Many people, mostly in the United States and Europe, have something known as Celiac Disease, which is an allergy to gluten. Some people are also gluten-intolerant, which also requires the elimination of gluten from the diet. Traveling with this kind of dietary restriction can be very tricky, especially in countries such as Peru, where a gluten allergy is not well-known. Also for our Spanish students in Cusco, living in Cusco can be a bit of a challenges when they have gluten allergy.
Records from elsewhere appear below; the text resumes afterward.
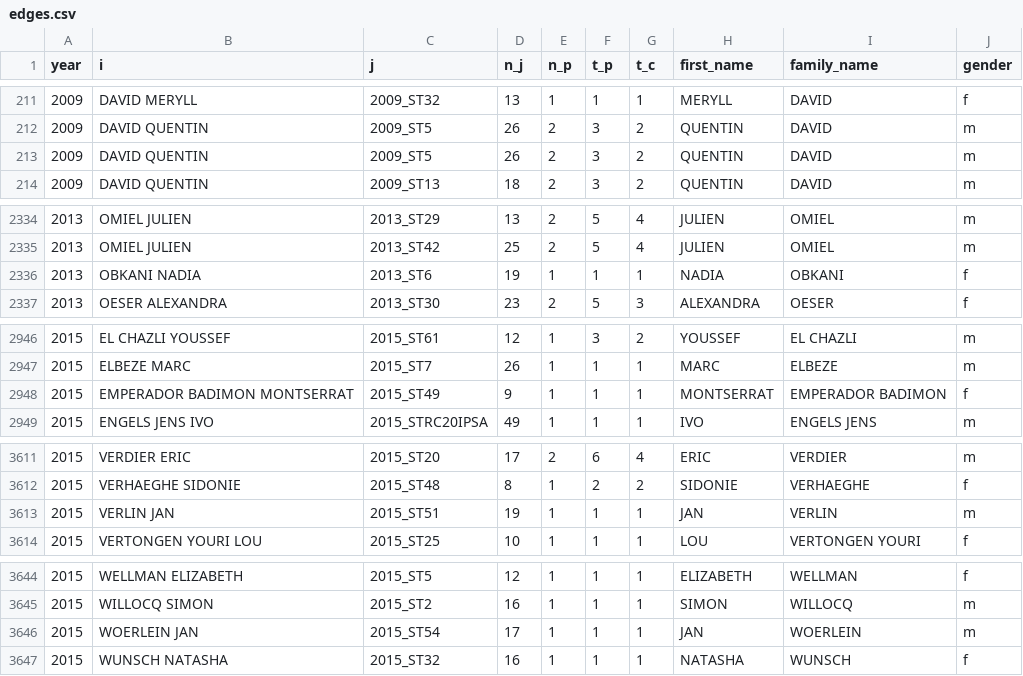
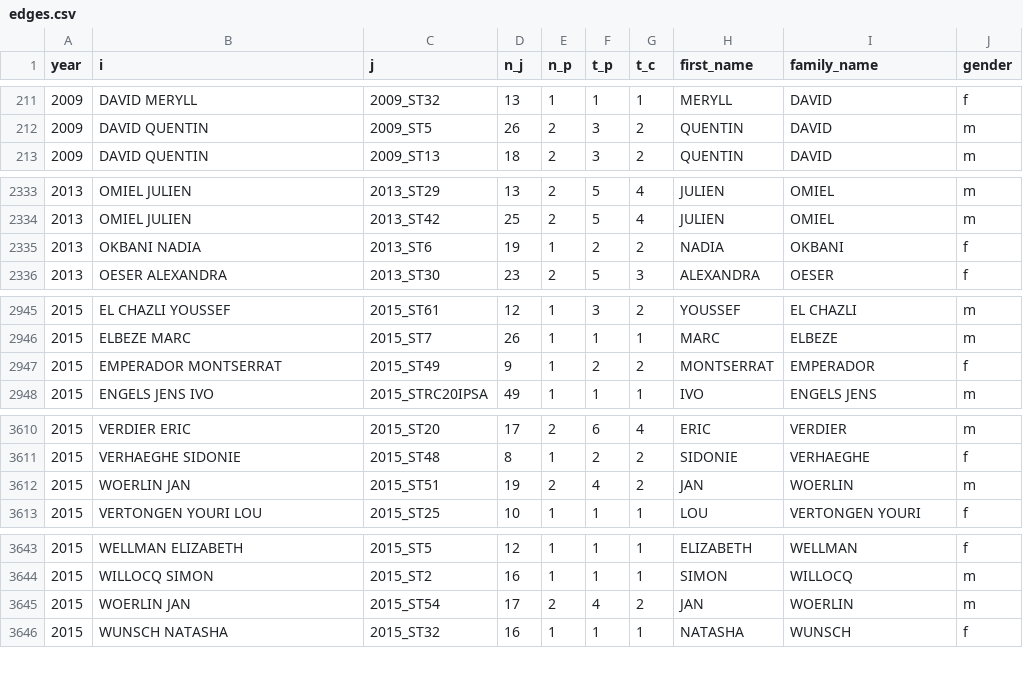
Before and after one commit to briatte/congres-afsp, a CSV file: data/edges.csv, drawn as a sheet; only a part is shown, gaps mark what is left out; the diff covers the shown part only.

Commit message:
and yet more name fixes

```diff
--- a/data/edges.csv
+++ b/data/edges.csv
@@ -212,3 +212,2 @@ year,i,j,n_j,n_p,t_p,t_c,first_name,family_name,gender
 2009,DAVID QUENTIN,2009_ST5,26,2,3,2,QUENTIN,DAVID,m
-2009,DAVID QUENTIN,2009_ST5,26,2,3,2,QUENTIN,DAVID,m
 2009,DAVID QUENTIN,2009_ST13,18,2,3,2,QUENTIN,DAVID,m
@@ -2335,3 +2334,3 @@ year,i,j,n_j,n_p,t_p,t_c,first_name,family_name,gender
 2013,OMIEL JULIEN,2013_ST42,25,2,5,4,JULIEN,OMIEL,m
-2013,OBKANI NADIA,2013_ST6,19,1,1,1,NADIA,OBKANI,f
+2013,OKBANI NADIA,2013_ST6,19,1,2,2,NADIA,OKBANI,f
 2013,OESER ALEXANDRA,2013_ST30,23,2,5,3,ALEXANDRA,OESER,f
@@ -2947,3 +2946,3 @@ year,i,j,n_j,n_p,t_p,t_c,first_name,family_name,gender
 2015,ELBEZE MARC,2015_ST7,26,1,1,1,MARC,ELBEZE,m
-2015,EMPERADOR BADIMON MONTSERRAT,2015_ST49,9,1,1,1,MONTSERRAT,EMPERADOR BADIMON,f
+2015,EMPERADOR MONTSERRAT,2015_ST49,9,1,2,2,MONTSERRAT,EMPERADOR,f
 2015,ENGELS JENS IVO,2015_STRC20IPSA,49,1,1,1,IVO,ENGELS JENS,m
@@ -3612,3 +3611,3 @@ year,i,j,n_j,n_p,t_p,t_c,first_name,family_name,gender
 2015,VERHAEGHE SIDONIE,2015_ST48,8,1,2,2,SIDONIE,VERHAEGHE,f
-2015,VERLIN JAN,2015_ST51,19,1,1,1,JAN,VERLIN,m
+2015,WOERLIN JAN,2015_ST51,19,2,4,2,JAN,WOERLIN,m
 2015,VERTONGEN YOURI LOU,2015_ST25,10,1,1,1,LOU,VERTONGEN YOURI,f
@@ -3645,3 +3644,3 @@ year,i,j,n_j,n_p,t_p,t_c,first_name,family_name,gender
 2015,WILLOCQ SIMON,2015_ST2,16,1,1,1,SIMON,WILLOCQ,m
-2015,WOERLEIN JAN,2015_ST54,17,1,1,1,JAN,WOERLEIN,m
+2015,WOERLIN JAN,2015_ST54,17,2,4,2,JAN,WOERLIN,m
 2015,WUNSCH NATASHA,2015_ST32,16,1,1,1,NATASHA,WUNSCH,f
```
Also changed, not shown: 8 edited cells elsewhere in this file, 1 other file.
Therefore, we have prepared this short article with tips and tricks to live and learn Spanish in Cusco with a gluten allergy.
Most websites and doctors might suggest bringing a ´´cheat sheet´´ when eating out in restaurants so that the waiter can read exactly what you can and cannot eat. However, the problem is that most people in Peru have never heard the words ´´gluten´´ and ´´Celiac.´´ Furthermore, when you say the word ´´allergy,´´ people in your home country would probably take that very seriously, whereas here in Peru, many people do not have a lot of experience with it yet and don´t think it´s a big deal.
Therefore, when eating out in Peru, it´s very important to use “simple language”. For example, instead of asking if there is gluten, ask if it has bread or is cooked in an area with bread. It also helps to exaggerate the situation, such as saying, ´´I will have to go to the hospital if I eat bread´´ or even ´´I will die if I eat bread!´´ That usually seems to get the point across!
In general, there are many Peruvian plates that are gluten-free. The trick is figuring out which plates are safe and which plates are dangerous. Peruvian plates that are generally safe are ceviche (traditional fish dish marinated in lime juice, garlic, and chili), Pollo a la plancha (grilled chicken usually served with potatoes and rice), Papa a la huancaína (potato and cheese dish), Rocoto relleno (stuffed spicy pepper), and Risotto de Quinoa (Quinoa Risotto).
Dishes to avoid are Lomo Saltado, Anticuchos, Chicharrón, Papa rellena, Causa rellena, Aji de gallina, and Chaufa. All of these plates are either breaded or contain soy sauce. Surprisingly, many dishes in Peru are made with soy sauce, so it is important to ask if a dish has ´´salsa de soya.´´
There are many restaurants in Peru that are good for a gluten-free lifestyle. Particularly in Cusco, Nuna Raymi and Greens Organic are two restaurants right off the Plaza de Armas that offer meals without gluten. A more economical, yet just as delicious, option is Green Point, a vegan restaurant in San Blas that actually has the label ´´GF´´ on their menu!
Recently, a café called La Rabona opened, and they offer many gluten-free products. They have bread, brownies, chips, and cookies that are all gluten-free! It is right in the city center and also offers non-gluten-free options for those who don´t have dietary restrictions.
For the most part, living gluten-free in Peru is easy, but it just takes time to figure out where and what to eat. Although not as obvious as in other countries, there are definitely options for people that live a gluten-free lifestyle.
|If you register for one of our Spanish courses in Peru, please let us know when completing the enrollment form that you are on a gluten-free diet.|